FROM: THE WHITE HOUSE
November 12, 2014
FACT SHEET: U.S.-China Economic Relations
President Obama and President Xi recognize the importance of economic relations at the core of the U.S.-China bilateral relationship. The two Presidents commit to deepen bilateral economic ties. To this end, the United States and China commit to pursue policies that promote more open and market-driven bilateral and international trade and investment. This includes pursuing a high-standard and comprehensive bilateral investment treaty that embodies the principles of non-discrimination, fairness, openness, and transparency. The Presidents also commit to work together to address global economic challenges, to deepen the cooperation between the two sides under the framework of the G20, and improve and strengthen the rules-based international economic system.
The United States and China welcome the bilateral agreement reached in November 2014 on the expansion of the WTO Information Technology Agreement, and call for swift resumption and conclusion of plurilateral negotiations in Geneva.

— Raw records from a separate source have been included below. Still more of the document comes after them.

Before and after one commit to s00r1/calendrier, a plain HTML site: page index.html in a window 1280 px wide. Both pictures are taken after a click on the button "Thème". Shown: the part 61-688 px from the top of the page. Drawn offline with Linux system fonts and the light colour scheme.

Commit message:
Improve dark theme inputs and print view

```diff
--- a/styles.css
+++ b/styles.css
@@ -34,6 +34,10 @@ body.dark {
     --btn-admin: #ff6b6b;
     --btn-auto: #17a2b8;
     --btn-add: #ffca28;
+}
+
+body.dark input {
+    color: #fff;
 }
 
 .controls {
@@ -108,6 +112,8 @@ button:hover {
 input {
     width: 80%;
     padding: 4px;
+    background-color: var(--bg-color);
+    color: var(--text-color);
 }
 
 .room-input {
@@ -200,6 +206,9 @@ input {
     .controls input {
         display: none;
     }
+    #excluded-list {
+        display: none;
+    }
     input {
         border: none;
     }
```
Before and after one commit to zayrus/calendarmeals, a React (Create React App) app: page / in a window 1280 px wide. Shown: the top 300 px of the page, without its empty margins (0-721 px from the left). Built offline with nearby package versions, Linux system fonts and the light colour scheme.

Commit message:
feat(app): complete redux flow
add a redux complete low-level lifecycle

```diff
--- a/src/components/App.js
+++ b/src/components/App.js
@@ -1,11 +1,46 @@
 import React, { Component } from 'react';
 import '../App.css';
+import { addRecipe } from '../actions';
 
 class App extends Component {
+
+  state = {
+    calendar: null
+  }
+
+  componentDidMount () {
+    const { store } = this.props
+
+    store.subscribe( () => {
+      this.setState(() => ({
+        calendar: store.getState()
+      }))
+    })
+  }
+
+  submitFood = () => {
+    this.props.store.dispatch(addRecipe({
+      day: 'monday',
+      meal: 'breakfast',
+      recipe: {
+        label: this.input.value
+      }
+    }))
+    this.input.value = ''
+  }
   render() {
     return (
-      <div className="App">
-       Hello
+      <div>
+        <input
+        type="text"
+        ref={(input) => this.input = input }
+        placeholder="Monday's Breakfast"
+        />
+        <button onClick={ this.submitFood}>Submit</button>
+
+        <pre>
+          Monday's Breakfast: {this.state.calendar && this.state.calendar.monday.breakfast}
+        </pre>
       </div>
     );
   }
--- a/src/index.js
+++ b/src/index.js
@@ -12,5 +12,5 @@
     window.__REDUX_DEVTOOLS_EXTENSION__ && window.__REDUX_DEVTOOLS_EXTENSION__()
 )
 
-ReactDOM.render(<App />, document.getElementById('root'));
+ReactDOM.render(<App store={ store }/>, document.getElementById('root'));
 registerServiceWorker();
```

The United States and China commit to continue to pursue Bilateral Investment Treaty (BIT) negotiations as a top priority in their economic relations, devoting all the resources necessary toward the achievement of a high-standard and comprehensive BIT that embodies the principles of non-discrimination, fairness, openness, and transparency. U.S. and Chinese leaders commit to actively work to advance the negotiations to ensure they are achieving these objectives. The two sides commit to periodically report to their respective leaders on the status of the negotiations to ensure that maximum and continual progress is being achieved, with a first report following the exchange of proposed “negative lists” early in 2015.
The United States and China reached consensus to intensify science-based agricultural innovation for food security. The United States and China commit to strengthen dialogue to enable the increased use of innovative technologies in agriculture.
As part of the reforms set out in the Third Plenum of the 18th CPC Central Committee, China continues to implement its market-oriented exchange rate reform, reduce foreign exchange intervention as conditions permit, increase exchange flexibility, and enhance the transparency of its economic and financial data.
In 2012, the United States and China, the world’s two largest economies and exporters, demonstrated their joint leadership in the global trading system by making a historic commitment to launch multilateral negotiation of new international export credit guidelines in the International Working Group on Export Credits (IWG). Through six meetings, and based on numerous strong contributions from developed and emerging market country IWG members, the IWG has made significant progress and is now at a critical juncture as it works to develop guidelines that, taking into account varying national interests and situations, are consistent with international best practices.
The United States and China commit to take all steps necessary to advance the IWG initiative, including by starting negotiation of horizontal guidelines as soon as possible. The United States and China further reaffirm their support for IWG guideline coverage that includes official export credit support provided by or on behalf of a government.
The United States and China intend to discuss as soon as possible new areas for cooperation to build African energy capacity and to expand dramatically power generation and access to electricity in sub-Saharan Africa consistent, with the vision of Africa’s leaders and people for the continent’s development.